Reunification of the Parthenon Marbles

The exquisite Parthenon Marbles (also known as the ‘ Elgin’ Marbles) were removed from the Acropolis in Athens by Lord Elgin, then British Ambassador to the Ottoman Empire, over 200 years ago, and today reside in the British Museum. Elgin claimed that he had the permission of the Ottoman authorities to strip the sculptures from the Parthenon, however doubts were raised about this as early as 1816, when the British Parliament debated the issue before finally deciding to purchase the sculptures.


The importance of the sculptures to Greece as a nation and to people of Hellenic descent throughout the world, including Greek-Australians, cannot be overstated.

The marbles comprise huge pedimental figures, friezes, metopes, parts of columns and other pieces representing over half of all the surviving sculptures from the Parthenon, and are an integral part of the most important building in Greece, which is also the pre-eminent symbol of Hellenic culture and identity.

The Australian Hellenic Council has campaigned for many years, along with many other organizations and individuals throughout the world, for the return of the Parthenon Marbles to their rightful home in Athens.

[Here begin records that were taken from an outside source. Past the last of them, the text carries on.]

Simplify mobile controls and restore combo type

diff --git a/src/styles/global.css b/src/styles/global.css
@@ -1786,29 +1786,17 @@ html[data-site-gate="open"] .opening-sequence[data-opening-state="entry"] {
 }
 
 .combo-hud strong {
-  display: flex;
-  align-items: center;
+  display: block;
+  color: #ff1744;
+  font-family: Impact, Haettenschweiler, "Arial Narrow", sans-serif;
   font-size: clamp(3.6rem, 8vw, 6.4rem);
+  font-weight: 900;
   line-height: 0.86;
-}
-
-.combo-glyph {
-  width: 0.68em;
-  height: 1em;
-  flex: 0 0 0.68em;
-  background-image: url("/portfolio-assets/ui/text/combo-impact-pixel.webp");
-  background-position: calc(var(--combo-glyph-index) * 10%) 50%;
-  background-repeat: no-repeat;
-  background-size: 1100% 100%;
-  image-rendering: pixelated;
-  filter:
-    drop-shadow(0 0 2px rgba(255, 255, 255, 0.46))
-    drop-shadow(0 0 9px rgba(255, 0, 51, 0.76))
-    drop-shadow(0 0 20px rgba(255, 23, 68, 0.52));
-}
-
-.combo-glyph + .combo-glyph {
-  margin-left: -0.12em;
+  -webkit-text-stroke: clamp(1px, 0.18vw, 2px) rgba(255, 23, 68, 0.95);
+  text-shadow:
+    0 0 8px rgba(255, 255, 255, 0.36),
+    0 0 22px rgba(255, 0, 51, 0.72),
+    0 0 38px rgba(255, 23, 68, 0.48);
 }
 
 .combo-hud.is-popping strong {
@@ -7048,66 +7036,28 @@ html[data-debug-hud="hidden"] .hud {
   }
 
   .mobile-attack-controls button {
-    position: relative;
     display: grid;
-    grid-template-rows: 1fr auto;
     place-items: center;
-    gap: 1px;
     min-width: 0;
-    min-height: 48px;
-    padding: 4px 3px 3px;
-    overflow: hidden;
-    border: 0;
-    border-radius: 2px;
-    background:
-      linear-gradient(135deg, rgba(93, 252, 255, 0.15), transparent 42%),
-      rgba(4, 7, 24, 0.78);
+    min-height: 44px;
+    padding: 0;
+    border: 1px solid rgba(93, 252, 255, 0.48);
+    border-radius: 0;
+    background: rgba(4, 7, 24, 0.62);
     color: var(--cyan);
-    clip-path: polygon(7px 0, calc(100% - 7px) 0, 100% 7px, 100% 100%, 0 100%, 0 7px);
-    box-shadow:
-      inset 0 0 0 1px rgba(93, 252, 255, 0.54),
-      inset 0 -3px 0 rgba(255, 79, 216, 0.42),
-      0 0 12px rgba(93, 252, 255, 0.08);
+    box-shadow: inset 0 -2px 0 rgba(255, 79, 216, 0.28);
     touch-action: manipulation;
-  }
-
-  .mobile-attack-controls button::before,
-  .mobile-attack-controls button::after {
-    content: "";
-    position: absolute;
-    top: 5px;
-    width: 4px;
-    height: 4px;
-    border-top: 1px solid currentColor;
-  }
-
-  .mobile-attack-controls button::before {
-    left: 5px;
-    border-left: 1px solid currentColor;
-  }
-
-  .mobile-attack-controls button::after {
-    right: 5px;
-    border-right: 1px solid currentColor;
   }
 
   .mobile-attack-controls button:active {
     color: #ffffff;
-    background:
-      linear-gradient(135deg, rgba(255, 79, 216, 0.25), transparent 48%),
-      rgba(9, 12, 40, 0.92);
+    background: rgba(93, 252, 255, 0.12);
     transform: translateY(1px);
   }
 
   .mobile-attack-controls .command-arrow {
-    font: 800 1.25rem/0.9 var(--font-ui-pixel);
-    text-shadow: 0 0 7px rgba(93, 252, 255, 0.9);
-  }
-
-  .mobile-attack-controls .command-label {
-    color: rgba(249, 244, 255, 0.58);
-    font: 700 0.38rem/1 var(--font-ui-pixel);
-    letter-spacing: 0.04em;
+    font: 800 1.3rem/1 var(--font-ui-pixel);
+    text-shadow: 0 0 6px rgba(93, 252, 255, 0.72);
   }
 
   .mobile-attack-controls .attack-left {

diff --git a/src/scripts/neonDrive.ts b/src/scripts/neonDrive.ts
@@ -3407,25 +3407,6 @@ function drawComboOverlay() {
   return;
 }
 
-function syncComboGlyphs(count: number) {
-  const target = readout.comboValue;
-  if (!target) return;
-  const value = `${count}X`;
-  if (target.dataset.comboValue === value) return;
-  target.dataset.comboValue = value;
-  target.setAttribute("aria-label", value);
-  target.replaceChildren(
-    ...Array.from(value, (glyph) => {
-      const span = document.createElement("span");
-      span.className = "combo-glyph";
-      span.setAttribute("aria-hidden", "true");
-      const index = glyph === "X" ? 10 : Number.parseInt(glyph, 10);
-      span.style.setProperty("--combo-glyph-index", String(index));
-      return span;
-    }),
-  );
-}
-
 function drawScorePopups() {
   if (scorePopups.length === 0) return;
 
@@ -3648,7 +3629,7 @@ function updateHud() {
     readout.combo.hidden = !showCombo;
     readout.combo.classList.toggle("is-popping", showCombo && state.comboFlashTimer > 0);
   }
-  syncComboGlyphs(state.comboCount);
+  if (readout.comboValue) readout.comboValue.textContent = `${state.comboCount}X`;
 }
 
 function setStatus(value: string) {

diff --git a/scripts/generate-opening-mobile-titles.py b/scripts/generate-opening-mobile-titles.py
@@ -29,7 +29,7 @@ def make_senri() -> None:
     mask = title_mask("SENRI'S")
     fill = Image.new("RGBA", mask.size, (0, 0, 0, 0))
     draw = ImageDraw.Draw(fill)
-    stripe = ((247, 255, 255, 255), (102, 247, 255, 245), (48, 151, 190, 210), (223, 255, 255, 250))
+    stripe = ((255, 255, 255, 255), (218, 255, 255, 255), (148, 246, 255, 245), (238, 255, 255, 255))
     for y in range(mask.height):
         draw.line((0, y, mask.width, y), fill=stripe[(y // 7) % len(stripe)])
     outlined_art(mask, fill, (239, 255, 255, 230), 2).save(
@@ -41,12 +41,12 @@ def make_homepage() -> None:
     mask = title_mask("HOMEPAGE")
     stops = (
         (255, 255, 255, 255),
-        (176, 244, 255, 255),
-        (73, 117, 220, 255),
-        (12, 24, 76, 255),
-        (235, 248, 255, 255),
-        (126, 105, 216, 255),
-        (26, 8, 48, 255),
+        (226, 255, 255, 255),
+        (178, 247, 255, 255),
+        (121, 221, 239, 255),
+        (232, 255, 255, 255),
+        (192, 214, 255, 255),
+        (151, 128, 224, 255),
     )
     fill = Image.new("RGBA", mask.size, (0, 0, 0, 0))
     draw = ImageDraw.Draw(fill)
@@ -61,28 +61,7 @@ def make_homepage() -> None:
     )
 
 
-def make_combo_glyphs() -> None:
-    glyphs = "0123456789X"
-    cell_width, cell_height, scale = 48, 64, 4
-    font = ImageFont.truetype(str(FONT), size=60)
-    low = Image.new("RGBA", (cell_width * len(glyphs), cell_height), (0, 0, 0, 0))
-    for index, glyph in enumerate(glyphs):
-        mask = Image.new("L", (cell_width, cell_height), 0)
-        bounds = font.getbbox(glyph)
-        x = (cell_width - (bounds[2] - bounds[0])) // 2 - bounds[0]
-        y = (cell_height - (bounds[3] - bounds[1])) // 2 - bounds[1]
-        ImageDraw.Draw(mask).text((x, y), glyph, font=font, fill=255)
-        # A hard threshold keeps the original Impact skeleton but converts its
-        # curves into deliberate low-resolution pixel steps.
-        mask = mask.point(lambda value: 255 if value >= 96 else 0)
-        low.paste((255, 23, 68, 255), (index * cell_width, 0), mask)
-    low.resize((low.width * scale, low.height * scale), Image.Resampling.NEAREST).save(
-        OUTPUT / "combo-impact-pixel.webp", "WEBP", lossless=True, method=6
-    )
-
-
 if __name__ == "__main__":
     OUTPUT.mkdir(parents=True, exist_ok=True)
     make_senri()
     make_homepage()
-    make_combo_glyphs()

The campaign was given a boost last year with the completion of the New Acropolis Museum, a $200-million, 226,000-square-foot facility, purpose-built at the base of the Acropolis for the display of artefacts from the site including the Parthenon Marbles.

On the occasion of the opening of the Museum, the Australian Hellenic Council called on the Parliament of the Commonwealth of Australia to adopt a resolution supporting the restitution of the Parthenon Marbles to the Museum.

Download AHC Parthenon Marbles position paper

Advice by Geoffrey Robertson QC, Prof. Norman Palmer QC and Amal Clooney, 31 July 2015

See the links below for more information on the history of the Parthenon Marbles and the case for returning them to Athens.